* [EXERCISE AIM] Nothing may be left out or changed. Print every entry.

* [TASK INPUTS]
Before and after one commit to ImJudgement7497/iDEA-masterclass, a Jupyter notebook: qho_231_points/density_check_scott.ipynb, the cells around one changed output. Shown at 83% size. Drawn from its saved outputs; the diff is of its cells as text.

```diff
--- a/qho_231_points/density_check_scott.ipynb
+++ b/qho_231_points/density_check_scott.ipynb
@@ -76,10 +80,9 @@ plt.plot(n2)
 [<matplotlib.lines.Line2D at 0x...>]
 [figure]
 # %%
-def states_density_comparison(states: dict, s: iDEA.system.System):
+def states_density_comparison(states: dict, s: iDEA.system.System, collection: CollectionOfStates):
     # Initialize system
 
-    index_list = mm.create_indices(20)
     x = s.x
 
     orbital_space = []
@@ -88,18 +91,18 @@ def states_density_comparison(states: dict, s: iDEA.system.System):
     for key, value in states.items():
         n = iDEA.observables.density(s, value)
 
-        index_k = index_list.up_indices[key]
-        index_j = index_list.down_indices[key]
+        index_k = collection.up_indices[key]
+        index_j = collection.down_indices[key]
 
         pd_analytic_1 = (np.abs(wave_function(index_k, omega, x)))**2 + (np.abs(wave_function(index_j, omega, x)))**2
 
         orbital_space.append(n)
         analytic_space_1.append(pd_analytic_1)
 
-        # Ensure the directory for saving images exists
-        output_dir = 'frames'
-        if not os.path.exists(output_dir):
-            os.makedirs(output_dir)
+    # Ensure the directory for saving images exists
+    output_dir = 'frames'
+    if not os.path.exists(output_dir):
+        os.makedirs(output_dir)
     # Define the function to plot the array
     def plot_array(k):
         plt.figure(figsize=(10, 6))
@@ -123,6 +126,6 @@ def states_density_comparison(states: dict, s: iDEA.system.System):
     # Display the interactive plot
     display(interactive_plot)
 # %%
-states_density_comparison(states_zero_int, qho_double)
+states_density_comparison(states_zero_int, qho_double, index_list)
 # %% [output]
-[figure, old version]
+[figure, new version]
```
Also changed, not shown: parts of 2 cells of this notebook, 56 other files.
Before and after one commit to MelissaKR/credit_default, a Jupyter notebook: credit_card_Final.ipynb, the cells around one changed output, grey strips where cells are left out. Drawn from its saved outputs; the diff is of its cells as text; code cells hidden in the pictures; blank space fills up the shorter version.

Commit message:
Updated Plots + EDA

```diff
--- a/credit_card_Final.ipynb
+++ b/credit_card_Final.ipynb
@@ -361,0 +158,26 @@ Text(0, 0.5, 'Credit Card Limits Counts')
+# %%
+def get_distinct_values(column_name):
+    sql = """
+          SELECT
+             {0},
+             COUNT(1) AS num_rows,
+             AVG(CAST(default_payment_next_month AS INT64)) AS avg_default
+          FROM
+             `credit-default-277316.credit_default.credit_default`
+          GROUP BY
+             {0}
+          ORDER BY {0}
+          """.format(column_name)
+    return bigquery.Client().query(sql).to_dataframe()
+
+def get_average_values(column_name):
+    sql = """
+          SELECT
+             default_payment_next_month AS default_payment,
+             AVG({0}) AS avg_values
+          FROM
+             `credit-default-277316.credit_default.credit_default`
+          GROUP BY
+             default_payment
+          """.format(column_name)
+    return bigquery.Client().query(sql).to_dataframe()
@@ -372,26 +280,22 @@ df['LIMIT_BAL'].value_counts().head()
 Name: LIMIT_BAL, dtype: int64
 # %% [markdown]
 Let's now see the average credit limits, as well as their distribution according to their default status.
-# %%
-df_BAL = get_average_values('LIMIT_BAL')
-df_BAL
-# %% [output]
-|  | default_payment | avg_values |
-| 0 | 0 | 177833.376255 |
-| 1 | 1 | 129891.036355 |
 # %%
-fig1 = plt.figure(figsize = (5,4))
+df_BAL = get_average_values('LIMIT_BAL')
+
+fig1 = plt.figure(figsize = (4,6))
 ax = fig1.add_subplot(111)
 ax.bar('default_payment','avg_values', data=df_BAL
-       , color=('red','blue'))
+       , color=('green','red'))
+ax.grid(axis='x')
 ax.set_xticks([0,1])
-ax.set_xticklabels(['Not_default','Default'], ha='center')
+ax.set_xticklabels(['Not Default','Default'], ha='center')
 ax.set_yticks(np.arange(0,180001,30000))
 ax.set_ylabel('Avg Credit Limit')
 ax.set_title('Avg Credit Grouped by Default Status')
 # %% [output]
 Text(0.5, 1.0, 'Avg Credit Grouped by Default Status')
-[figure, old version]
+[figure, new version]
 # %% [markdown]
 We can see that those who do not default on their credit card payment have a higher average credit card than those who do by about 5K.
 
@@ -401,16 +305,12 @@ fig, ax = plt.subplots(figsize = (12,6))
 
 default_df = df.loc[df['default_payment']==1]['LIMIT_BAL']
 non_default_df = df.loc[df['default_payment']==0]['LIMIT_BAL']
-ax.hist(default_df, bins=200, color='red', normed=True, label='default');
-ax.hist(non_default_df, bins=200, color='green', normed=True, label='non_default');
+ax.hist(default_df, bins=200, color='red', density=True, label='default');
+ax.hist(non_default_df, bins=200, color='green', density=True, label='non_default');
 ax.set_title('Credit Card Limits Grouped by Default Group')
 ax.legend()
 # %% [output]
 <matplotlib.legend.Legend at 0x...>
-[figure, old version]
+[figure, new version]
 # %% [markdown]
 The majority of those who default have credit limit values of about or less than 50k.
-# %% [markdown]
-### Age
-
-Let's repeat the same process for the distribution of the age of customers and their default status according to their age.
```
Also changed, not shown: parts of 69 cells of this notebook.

* [SOLUTION BELOW]
Before and after one commit to ImJudgement7497/iDEA-masterclass, a Jupyter notebook: qho_231_points/density_check_scott.ipynb, the cells around one changed output. Shown at 83% size. Drawn from its saved outputs; the diff is of its cells as text.

```diff
--- a/qho_231_points/density_check_scott.ipynb
+++ b/qho_231_points/density_check_scott.ipynb
@@ -76,10 +80,9 @@ plt.plot(n2)
 [<matplotlib.lines.Line2D at 0x...>]
 [figure]
 # %%
-def states_density_comparison(states: dict, s: iDEA.system.System):
+def states_density_comparison(states: dict, s: iDEA.system.System, collection: CollectionOfStates):
     # Initialize system
 
-    index_list = mm.create_indices(20)
     x = s.x
 
     orbital_space = []
@@ -88,18 +91,18 @@ def states_density_comparison(states: dict, s: iDEA.system.System):
     for key, value in states.items():
         n = iDEA.observables.density(s, value)
 
-        index_k = index_list.up_indices[key]
-        index_j = index_list.down_indices[key]
+        index_k = collection.up_indices[key]
+        index_j = collection.down_indices[key]
 
         pd_analytic_1 = (np.abs(wave_function(index_k, omega, x)))**2 + (np.abs(wave_function(index_j, omega, x)))**2
 
         orbital_space.append(n)
         analytic_space_1.append(pd_analytic_1)
 
-        # Ensure the directory for saving images exists
-        output_dir = 'frames'
-        if not os.path.exists(output_dir):
-            os.makedirs(output_dir)
+    # Ensure the directory for saving images exists
+    output_dir = 'frames'
+    if not os.path.exists(output_dir):
+        os.makedirs(output_dir)
     # Define the function to plot the array
     def plot_array(k):
         plt.figure(figsize=(10, 6))
@@ -123,6 +126,6 @@ def states_density_comparison(states: dict, s: iDEA.system.System):
     # Display the interactive plot
     display(interactive_plot)
 # %%
-states_density_comparison(states_zero_int, qho_double)
+states_density_comparison(states_zero_int, qho_double, index_list)
 # %% [output]
-[figure, old version]
+[figure, new version]
```
Also changed, not shown: parts of 2 cells of this notebook, 56 other files.
Before and after one commit to MelissaKR/credit_default, a Jupyter notebook: credit_card_Final.ipynb, the cells around one changed output, grey strips where cells are left out. Drawn from its saved outputs; the diff is of its cells as text; code cells hidden in the pictures; blank space fills up the shorter version.

Commit message:
Updated Plots + EDA

```diff
--- a/credit_card_Final.ipynb
+++ b/credit_card_Final.ipynb
@@ -361,0 +158,26 @@ Text(0, 0.5, 'Credit Card Limits Counts')
+# %%
+def get_distinct_values(column_name):
+    sql = """
+          SELECT
+             {0},
+             COUNT(1) AS num_rows,
+             AVG(CAST(default_payment_next_month AS INT64)) AS avg_default
+          FROM
+             `credit-default-277316.credit_default.credit_default`
+          GROUP BY
+             {0}
+          ORDER BY {0}
+          """.format(column_name)
+    return bigquery.Client().query(sql).to_dataframe()
+
+def get_average_values(column_name):
+    sql = """
+          SELECT
+             default_payment_next_month AS default_payment,
+             AVG({0}) AS avg_values
+          FROM
+             `credit-default-277316.credit_default.credit_default`
+          GROUP BY
+             default_payment
+          """.format(column_name)
+    return bigquery.Client().query(sql).to_dataframe()
@@ -372,26 +280,22 @@ df['LIMIT_BAL'].value_counts().head()
 Name: LIMIT_BAL, dtype: int64
 # %% [markdown]
 Let's now see the average credit limits, as well as their distribution according to their default status.
-# %%
-df_BAL = get_average_values('LIMIT_BAL')
-df_BAL
-# %% [output]
-|  | default_payment | avg_values |
-| 0 | 0 | 177833.376255 |
-| 1 | 1 | 129891.036355 |
 # %%
-fig1 = plt.figure(figsize = (5,4))
+df_BAL = get_average_values('LIMIT_BAL')
+
+fig1 = plt.figure(figsize = (4,6))
 ax = fig1.add_subplot(111)
 ax.bar('default_payment','avg_values', data=df_BAL
-       , color=('red','blue'))
+       , color=('green','red'))
+ax.grid(axis='x')
 ax.set_xticks([0,1])
-ax.set_xticklabels(['Not_default','Default'], ha='center')
+ax.set_xticklabels(['Not Default','Default'], ha='center')
 ax.set_yticks(np.arange(0,180001,30000))
 ax.set_ylabel('Avg Credit Limit')
 ax.set_title('Avg Credit Grouped by Default Status')
 # %% [output]
 Text(0.5, 1.0, 'Avg Credit Grouped by Default Status')
-[figure, old version]
+[figure, new version]
 # %% [markdown]
 We can see that those who do not default on their credit card payment have a higher average credit card than those who do by about 5K.
 
@@ -401,16 +305,12 @@ fig, ax = plt.subplots(figsize = (12,6))
 
 default_df = df.loc[df['default_payment']==1]['LIMIT_BAL']
 non_default_df = df.loc[df['default_payment']==0]['LIMIT_BAL']
-ax.hist(default_df, bins=200, color='red', normed=True, label='default');
-ax.hist(non_default_df, bins=200, color='green', normed=True, label='non_default');
+ax.hist(default_df, bins=200, color='red', density=True, label='default');
+ax.hist(non_default_df, bins=200, color='green', density=True, label='non_default');
 ax.set_title('Credit Card Limits Grouped by Default Group')
 ax.legend()
 # %% [output]
 <matplotlib.legend.Legend at 0x...>
-[figure, old version]
+[figure, new version]
 # %% [markdown]
 The majority of those who default have credit limit values of about or less than 50k.
-# %% [markdown]
-### Age
-
-Let's repeat the same process for the distribution of the age of customers and their default status according to their age.
```
Also changed, not shown: parts of 69 cells of this notebook.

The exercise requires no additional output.